§ Task
Scan the material below for lines with the word "Amostragem" and reply with how many there are, nothing else.

§ Dataset entries
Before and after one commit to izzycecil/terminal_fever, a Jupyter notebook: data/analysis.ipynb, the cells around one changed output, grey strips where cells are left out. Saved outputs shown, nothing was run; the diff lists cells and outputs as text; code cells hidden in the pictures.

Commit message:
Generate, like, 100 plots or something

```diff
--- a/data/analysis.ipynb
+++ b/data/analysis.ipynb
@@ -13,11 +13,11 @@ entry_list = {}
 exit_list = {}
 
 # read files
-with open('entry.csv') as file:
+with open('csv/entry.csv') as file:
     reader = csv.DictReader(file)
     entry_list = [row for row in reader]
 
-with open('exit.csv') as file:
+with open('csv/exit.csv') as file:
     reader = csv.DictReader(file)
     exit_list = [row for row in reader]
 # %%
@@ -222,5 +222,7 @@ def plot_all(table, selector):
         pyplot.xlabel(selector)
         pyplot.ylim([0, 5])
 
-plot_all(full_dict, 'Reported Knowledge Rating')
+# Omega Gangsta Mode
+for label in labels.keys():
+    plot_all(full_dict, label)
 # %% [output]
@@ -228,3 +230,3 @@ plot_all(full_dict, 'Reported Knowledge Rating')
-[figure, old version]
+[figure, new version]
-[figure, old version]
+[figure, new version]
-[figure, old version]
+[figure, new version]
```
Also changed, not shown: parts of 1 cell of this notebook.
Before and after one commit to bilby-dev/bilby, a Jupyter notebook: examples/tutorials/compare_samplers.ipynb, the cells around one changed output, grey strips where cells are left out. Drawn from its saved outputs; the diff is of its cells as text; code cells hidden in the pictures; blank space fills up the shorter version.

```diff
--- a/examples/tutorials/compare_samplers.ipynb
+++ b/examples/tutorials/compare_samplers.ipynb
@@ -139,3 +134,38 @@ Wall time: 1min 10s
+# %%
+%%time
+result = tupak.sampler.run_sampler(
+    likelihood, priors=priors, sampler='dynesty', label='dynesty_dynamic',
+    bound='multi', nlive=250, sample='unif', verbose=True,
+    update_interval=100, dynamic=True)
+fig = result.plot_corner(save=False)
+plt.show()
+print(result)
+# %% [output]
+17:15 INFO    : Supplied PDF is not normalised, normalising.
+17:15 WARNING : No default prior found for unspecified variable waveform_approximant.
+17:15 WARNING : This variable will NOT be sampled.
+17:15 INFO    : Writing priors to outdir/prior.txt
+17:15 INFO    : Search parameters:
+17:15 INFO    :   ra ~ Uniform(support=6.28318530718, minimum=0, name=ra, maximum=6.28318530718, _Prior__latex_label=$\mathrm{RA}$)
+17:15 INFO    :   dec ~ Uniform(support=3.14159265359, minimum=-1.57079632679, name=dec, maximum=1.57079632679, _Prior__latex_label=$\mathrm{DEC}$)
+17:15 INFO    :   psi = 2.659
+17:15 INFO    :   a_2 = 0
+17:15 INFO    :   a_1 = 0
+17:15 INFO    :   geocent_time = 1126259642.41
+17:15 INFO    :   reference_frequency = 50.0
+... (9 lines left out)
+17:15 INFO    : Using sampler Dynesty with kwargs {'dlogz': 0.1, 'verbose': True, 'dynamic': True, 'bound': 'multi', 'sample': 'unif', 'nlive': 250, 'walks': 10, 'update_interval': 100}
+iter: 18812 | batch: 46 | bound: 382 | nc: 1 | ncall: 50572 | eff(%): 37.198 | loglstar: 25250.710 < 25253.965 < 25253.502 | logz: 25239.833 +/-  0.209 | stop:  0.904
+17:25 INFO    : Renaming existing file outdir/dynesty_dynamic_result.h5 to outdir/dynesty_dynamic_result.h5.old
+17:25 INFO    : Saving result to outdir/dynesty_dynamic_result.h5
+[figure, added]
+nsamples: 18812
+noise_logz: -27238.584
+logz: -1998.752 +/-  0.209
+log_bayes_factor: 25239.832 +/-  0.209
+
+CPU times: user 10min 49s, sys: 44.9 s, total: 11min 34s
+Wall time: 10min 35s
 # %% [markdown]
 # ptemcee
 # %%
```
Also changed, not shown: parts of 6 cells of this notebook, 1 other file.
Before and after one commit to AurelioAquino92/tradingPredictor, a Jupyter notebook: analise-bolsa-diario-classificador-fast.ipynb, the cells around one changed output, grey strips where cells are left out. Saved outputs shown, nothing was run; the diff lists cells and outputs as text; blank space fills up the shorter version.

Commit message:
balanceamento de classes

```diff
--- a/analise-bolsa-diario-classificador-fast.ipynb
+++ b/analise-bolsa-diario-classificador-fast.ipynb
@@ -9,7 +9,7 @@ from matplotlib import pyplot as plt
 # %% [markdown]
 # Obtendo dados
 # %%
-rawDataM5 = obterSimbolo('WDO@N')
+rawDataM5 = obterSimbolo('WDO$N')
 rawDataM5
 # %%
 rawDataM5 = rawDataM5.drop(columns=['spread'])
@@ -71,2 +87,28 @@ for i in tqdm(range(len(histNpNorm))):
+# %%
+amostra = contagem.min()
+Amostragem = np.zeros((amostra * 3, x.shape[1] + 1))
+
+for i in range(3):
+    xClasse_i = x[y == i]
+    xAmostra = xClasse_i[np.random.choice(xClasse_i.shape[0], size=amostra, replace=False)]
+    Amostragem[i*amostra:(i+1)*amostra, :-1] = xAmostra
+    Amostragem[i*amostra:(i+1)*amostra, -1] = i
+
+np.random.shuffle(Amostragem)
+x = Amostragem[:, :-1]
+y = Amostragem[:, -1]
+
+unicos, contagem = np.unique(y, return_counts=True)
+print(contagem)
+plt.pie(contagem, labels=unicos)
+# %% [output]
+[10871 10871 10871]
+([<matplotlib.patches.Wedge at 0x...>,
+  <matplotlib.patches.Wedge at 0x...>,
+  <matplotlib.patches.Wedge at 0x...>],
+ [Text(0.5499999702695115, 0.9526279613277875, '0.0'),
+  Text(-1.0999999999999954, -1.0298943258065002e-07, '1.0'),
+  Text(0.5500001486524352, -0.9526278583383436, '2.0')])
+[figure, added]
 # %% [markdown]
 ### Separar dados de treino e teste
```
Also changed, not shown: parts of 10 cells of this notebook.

§ Written response
6